Segment Open

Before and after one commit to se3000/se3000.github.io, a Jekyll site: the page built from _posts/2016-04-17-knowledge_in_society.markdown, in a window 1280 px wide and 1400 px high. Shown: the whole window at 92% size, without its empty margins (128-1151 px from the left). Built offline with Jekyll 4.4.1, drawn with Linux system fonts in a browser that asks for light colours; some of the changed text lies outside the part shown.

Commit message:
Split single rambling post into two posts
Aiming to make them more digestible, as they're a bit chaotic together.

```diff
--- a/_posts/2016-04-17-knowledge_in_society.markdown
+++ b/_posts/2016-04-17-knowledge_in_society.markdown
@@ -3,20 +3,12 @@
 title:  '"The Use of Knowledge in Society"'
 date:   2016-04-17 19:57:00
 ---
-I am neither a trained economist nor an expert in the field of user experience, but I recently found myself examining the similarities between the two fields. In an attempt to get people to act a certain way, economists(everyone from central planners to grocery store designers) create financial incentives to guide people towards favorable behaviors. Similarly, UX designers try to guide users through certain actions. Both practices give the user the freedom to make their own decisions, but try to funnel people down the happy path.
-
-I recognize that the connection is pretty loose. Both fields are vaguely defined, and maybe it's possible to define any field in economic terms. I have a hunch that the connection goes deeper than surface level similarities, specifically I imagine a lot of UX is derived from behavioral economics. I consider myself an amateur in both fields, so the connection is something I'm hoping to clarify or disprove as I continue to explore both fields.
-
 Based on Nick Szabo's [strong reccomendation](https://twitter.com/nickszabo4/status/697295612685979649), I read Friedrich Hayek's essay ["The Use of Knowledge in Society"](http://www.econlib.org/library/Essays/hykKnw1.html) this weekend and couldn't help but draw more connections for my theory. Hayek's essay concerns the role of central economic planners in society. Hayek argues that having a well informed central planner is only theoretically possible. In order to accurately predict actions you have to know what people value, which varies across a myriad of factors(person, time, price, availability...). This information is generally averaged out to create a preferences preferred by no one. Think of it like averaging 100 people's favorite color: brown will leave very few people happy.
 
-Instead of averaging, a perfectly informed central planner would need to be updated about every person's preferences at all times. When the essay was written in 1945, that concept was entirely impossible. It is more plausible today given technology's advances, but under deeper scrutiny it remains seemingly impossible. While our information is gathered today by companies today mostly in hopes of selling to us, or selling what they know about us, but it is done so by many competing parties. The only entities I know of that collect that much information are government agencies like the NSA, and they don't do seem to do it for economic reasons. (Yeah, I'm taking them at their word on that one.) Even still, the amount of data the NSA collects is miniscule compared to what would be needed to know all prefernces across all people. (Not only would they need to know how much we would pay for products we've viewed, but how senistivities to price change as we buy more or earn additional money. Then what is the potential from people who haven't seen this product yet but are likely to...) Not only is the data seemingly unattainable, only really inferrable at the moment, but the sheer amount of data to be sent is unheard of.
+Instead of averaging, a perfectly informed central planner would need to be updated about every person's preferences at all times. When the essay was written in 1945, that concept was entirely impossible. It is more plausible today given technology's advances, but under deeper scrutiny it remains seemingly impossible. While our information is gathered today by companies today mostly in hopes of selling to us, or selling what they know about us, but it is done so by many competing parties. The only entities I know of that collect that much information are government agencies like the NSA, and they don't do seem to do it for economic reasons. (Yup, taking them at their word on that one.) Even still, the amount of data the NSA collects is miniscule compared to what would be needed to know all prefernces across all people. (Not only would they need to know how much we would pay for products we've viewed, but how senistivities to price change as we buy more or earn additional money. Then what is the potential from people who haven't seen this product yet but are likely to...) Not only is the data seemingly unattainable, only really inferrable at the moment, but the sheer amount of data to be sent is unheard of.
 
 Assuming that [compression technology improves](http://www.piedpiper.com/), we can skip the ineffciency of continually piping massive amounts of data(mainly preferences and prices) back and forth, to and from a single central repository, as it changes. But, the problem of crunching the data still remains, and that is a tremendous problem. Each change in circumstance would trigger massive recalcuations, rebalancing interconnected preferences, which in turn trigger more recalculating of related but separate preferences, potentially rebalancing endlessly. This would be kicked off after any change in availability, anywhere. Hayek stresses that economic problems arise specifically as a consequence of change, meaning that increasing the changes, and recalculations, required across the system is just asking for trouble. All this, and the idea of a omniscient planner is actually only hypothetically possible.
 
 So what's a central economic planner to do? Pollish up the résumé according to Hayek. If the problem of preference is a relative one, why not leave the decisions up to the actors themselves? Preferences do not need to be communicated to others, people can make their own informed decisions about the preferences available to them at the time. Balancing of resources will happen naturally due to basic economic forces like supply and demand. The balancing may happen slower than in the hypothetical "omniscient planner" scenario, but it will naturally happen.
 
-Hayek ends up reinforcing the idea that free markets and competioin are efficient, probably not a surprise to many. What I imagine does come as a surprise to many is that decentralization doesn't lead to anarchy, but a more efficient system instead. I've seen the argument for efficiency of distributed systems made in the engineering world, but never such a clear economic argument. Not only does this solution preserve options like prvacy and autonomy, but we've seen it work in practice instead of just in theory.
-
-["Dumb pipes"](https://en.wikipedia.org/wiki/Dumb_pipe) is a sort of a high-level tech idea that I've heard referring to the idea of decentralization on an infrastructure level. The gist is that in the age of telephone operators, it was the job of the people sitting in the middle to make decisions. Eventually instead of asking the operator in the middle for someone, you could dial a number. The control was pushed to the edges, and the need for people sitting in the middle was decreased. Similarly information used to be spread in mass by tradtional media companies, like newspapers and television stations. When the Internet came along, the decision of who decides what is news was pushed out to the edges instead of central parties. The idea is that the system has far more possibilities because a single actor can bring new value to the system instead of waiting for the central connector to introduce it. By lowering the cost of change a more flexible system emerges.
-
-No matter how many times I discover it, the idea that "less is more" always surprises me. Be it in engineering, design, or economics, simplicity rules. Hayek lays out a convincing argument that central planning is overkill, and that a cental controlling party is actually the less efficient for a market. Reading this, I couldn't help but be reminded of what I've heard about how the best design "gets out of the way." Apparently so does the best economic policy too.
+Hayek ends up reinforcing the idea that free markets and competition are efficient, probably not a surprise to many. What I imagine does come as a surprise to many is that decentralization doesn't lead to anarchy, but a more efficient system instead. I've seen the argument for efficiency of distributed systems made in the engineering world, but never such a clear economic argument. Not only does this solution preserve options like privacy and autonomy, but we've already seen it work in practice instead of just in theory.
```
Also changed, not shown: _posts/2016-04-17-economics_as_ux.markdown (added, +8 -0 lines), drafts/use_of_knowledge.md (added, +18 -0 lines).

Segment Closed

#### What is being asked
For every line in the listing above that mentions the word "which", make a copy.

#### Solution to this exercise
 Based on Nick Szabo's [strong reccomendation](https://twitter.com/nickszabo4/status/697295612685979649), I read Friedrich Hayek's essay ["The Use of Knowledge in Society"](http://www.econlib.org/library/Essays/hykKnw1.html) this weekend and couldn't help but draw more connections for my theory. Hayek's essay concerns the role of central economic planners in society. Hayek argues that having a well informed central planner is only theoretically possible. In order to accurately predict actions you have to know what people value, which varies across a myriad of factors(person, time, price, availability...). This information is generally averaged out to create a preferences preferred by no one. Think of it like averaging 100 people's favorite color: brown will leave very few people happy.
 Assuming that [compression technology improves](http://www.piedpiper.com/), we can skip the ineffciency of continually piping massive amounts of data(mainly preferences and prices) back and forth, to and from a single central repository, as it changes. But, the problem of crunching the data still remains, and that is a tremendous problem. Each change in circumstance would trigger massive recalcuations, rebalancing interconnected preferences, which in turn trigger more recalculating of related but separate preferences, potentially rebalancing endlessly. This would be kicked off after any change in availability, anywhere. Hayek stresses that economic problems arise specifically as a consequence of change, meaning that increasing the changes, and recalculations, required across the system is just asking for trouble. All this, and the idea of a omniscient planner is actually only hypothetically possible.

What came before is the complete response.